** Opening RECORD SET block **

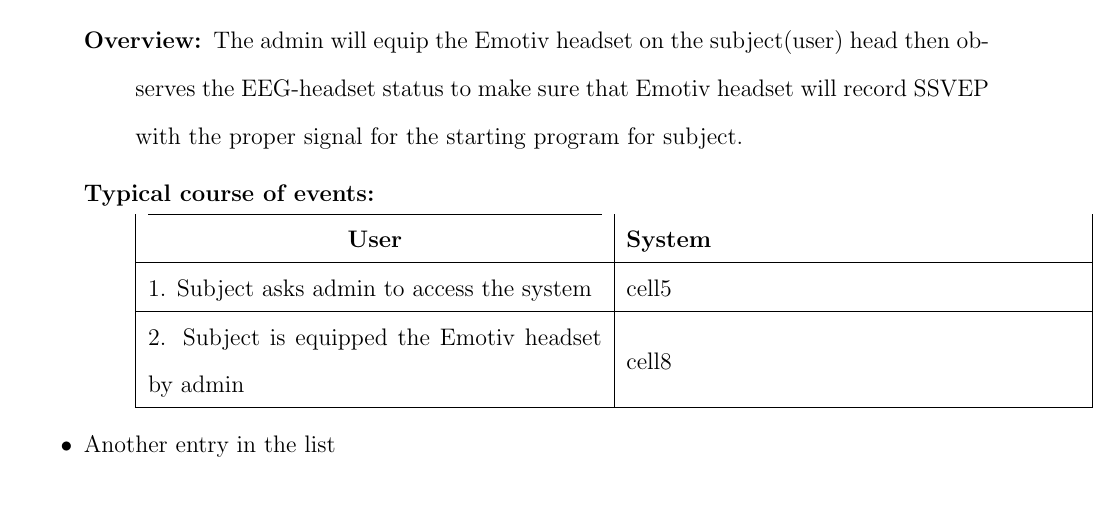
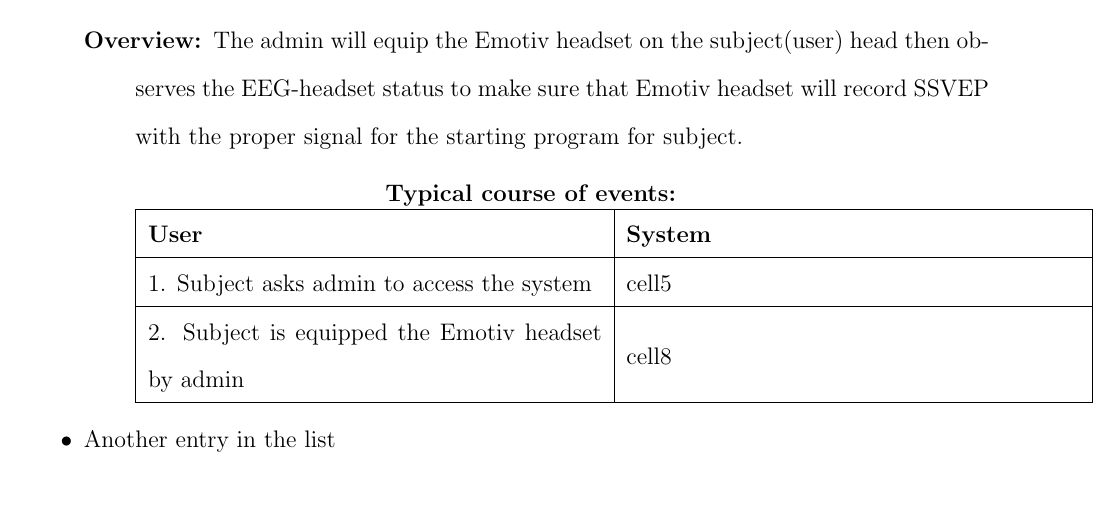
Before and after one commit to ioscarhunter/paper4, a LaTeX thesis (thesis.tex, which reads chapter4/requirement.tex): part of page 41 of 50, cut so that both start at the same text. Compiled offline with pdfLaTeX.

Commit message:
txs auto checkin

```diff
--- a/chapter4/requirement.tex
+++ b/chapter4/requirement.tex
@@ -57,9 +57,9 @@
 headset will record SSVEP with the proper signal for the starting
 program for subject.
 \item [{Typical course of events:}]~
+	\centering
+\begin{tabular}{ | m{8cm}| m{8cm} | }
 
-\begin{tabular}{ | m{8cm}| m{8cm} | }
-	\centering
 \hline
 \textbf{User} & \textbf{System}  \tabularnewline
 \hline
```
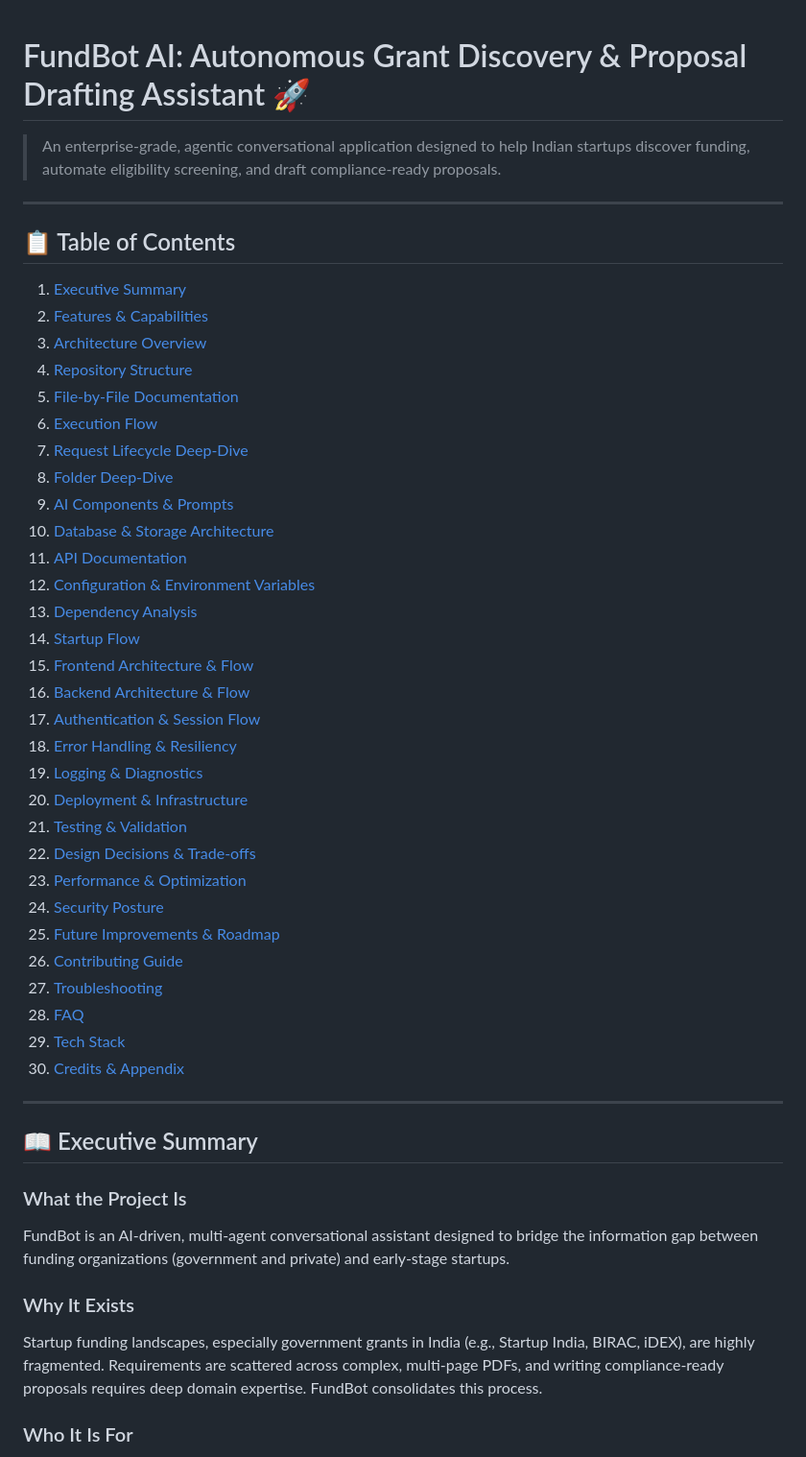
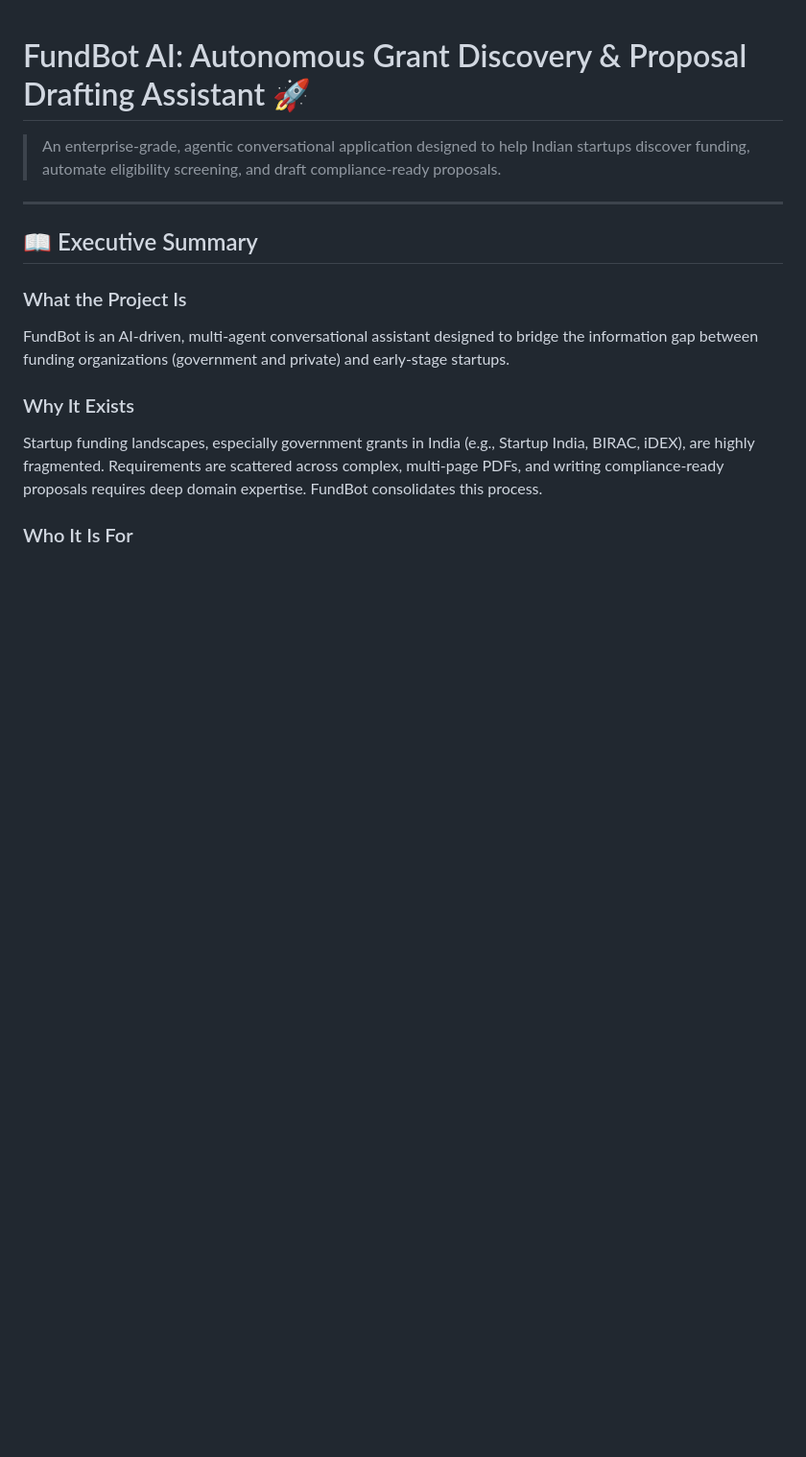
Before and after one commit to rezzraj/FundBot-, a Markdown page: README.md, the part around the change. Shown at 96% size. Drawn GitHub-style; blank space fills up the shorter version.

```diff
--- a/README.md
+++ b/README.md
@@ -1,40 +1,6 @@
 # FundBot AI: Autonomous Grant Discovery & Proposal Drafting Assistant 🚀
 
 > An enterprise-grade, agentic conversational application designed to help Indian startups discover funding, automate eligibility screening, and draft compliance-ready proposals.
-
----
-
-## 📋 Table of Contents
-1. [Executive Summary](#-executive-summary)
-2. [Features & Capabilities](#-features--capabilities)
-3. [Architecture Overview](#-architecture-overview)
-4. [Repository Structure](#-repository-structure)
-5. [File-by-File Documentation](#-file-by-file-documentation)
-6. [Execution Flow](#-execution-flow)
-7. [Request Lifecycle Deep-Dive](#-request-lifecycle-deep-dive)
-8. [Folder Deep-Dive](#-folder-deep-dive)
-9. [AI Components & Prompts](#-ai-components--prompts)
-10. [Database & Storage Architecture](#-database--storage-architecture)
-11. [API Documentation](#-api-documentation)
-12. [Configuration & Environment Variables](#-configuration--environment-variables)
-13. [Dependency Analysis](#-dependency-analysis)
-14. [Startup Flow](#-startup-flow)
-15. [Frontend Architecture & Flow](#-frontend-architecture--flow)
-16. [Backend Architecture & Flow](#-backend-architecture--flow)
-17. [Authentication & Session Flow](#-authentication--session-flow)
-18. [Error Handling & Resiliency](#-error-handling--resiliency)
-19. [Logging & Diagnostics](#-logging--diagnostics)
-20. [Deployment & Infrastructure](#-deployment--infrastructure)
-21. [Testing & Validation](#-testing--validation)
-22. [Design Decisions & Trade-offs](#-design-decisions--trade-offs)
-23. [Performance & Optimization](#-performance--optimization)
-24. [Security Posture](#-security-posture)
-25. [Future Improvements & Roadmap](#-future-improvements--roadmap)
-26. [Contributing Guide](#-contributing-guide)
-27. [Troubleshooting](#-troubleshooting)
-28. [FAQ](#-faq)
-29. [Tech Stack](#-tech-stack)
-30. [Credits & Appendix](#-credits--appendix)
 
 ---
 
```
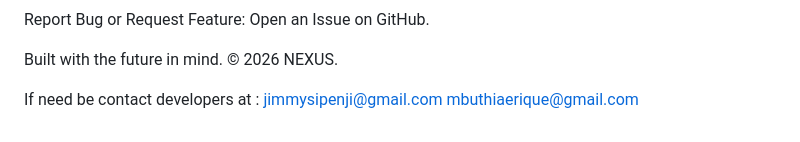
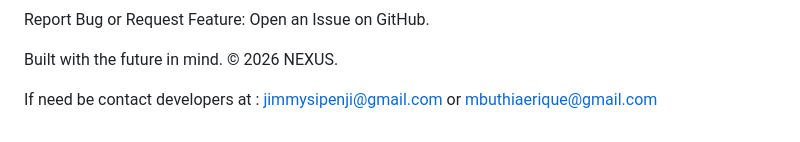
Before and after one commit to Jamesjaq/nexus4, a Markdown page: README.md, the part around the change. GitHub-like rendering.

```diff
--- a/README.md
+++ b/README.md
@@ -75,5 +75,5 @@ Report Bug or Request Feature: Open an Issue on GitHub.
 
 Built with the future in mind. © 2026 NEXUS.
 
-If need be contact developers at : jimmysipenji@gmail.com
+If need be contact developers at : jimmysipenji@gmail.com or
                                    mbuthiaerique@gmail.com
```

** Closing RECORD SET block **

## [PROBLEM REQUIREMENTS]
From the line containing "Before and after one commit to Jamesjaq/nexus4, a" to the last line of the records above, please write out every line exactly and add nothing.

## [EXERCISE RESULT]
Before and after one commit to Jamesjaq/nexus4, a Markdown page: README.md, the part around the change. GitHub-like rendering.

```diff
--- a/README.md
+++ b/README.md
@@ -75,5 +75,5 @@ Report Bug or Request Feature: Open an Issue on GitHub.
 
 Built with the future in mind. © 2026 NEXUS.
 
-If need be contact developers at : jimmysipenji@gmail.com
+If need be contact developers at : jimmysipenji@gmail.com or
                                    mbuthiaerique@gmail.com
```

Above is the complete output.